In War and Pieces, 2012, Bouke de Vries (Dutch, born 1960) simulates a tablescape like those created for 17th-century banquets. His central theme is the concept of war and conflict as it is familiar to 21st-century audiences. A former conservator of art objects, de Vries assembles pieces of broken ceramic that would previously have been discarded and gives them new life.
De Vries found his inspiration for War and Pieces in the elaborate tablescape sculpture that was created by master chefs of the 17th-century using sugar, which was a rare and valued commodity at the time. Not meant to be consumed, these assemblages were prestige objects that signaled the wealth of the host. In the eighteenth century, porcelain companies such as Meissen and Sévres began to manufacture replacements for these sugar forms.
This large-scale installation links sugar, which once defined the status of the patron, with the beginnings of European porcelain-making. Presented as a grand war banquet similar to those held on the eve of important battles in the seventeenth century, de Vries combines porcelain shards with modern plastic elements. The past and present clash in a battle of objects, climaxing in a nuclear mushroom cloud.

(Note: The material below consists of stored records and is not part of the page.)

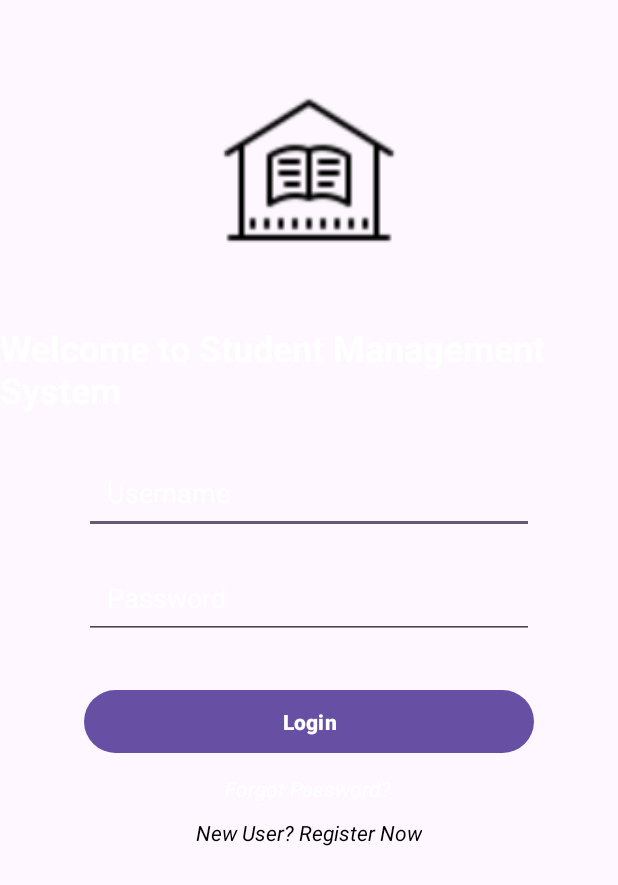
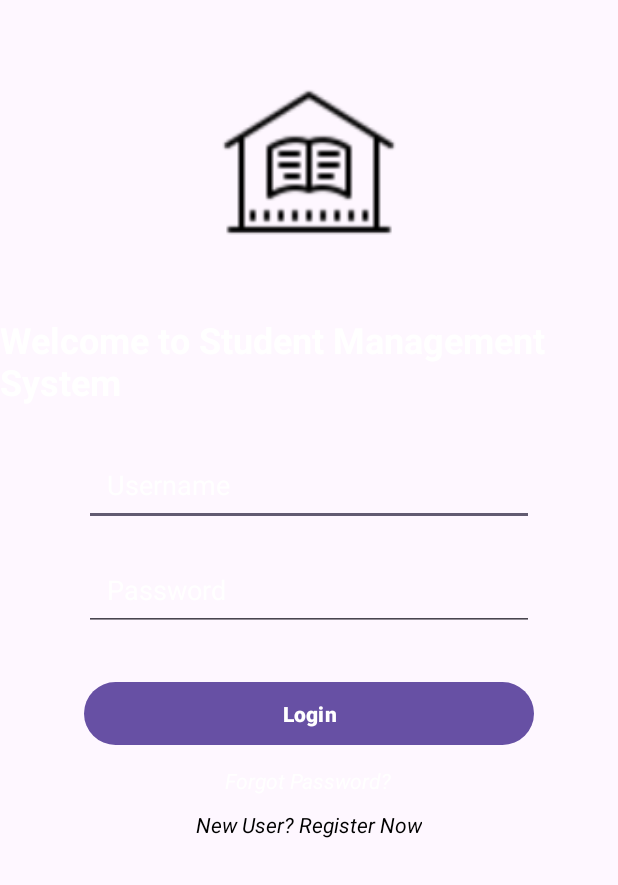
Before and after one commit to Devnath03/Student_Management_App-Android, an Android app: the screen it shows after launch (Login_Page), on a phone screen of 412 x 824 dp. Shown: the top 885 px of the screen. Run offline under Robolectric (Android 15) with nearby library versions, the phone set to English and light mode, and no system bars; 1 statement that could not run was skipped.

Commit message:
Revert "Revert "Revert 1 main 02""

```diff
--- a/app/src/main/res/layout/activity_login_page.xml
+++ b/app/src/main/res/layout/activity_login_page.xml
@@ -12,7 +12,7 @@
         android:id="@+id/logoImageView"
         android:layout_width="120dp"
         android:layout_height="120dp"
-        android:layout_marginTop="55dp"
+        android:layout_marginTop="50dp"
         android:layout_centerHorizontal="true"
         android:src="@drawable/school"
         android:contentDescription="@string/logo_description"
```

Bouke de Vries, (Dutch, born 1960), "War and Pieces," 2012, 18th-, 19th-, and 20th-century porcelain, plastic, sprayed plaster, Perspex, steel, aluminum, gilded brass, and mixed media, Lent by the artist and Ferrin Contemporary, Cummington, Massachusetts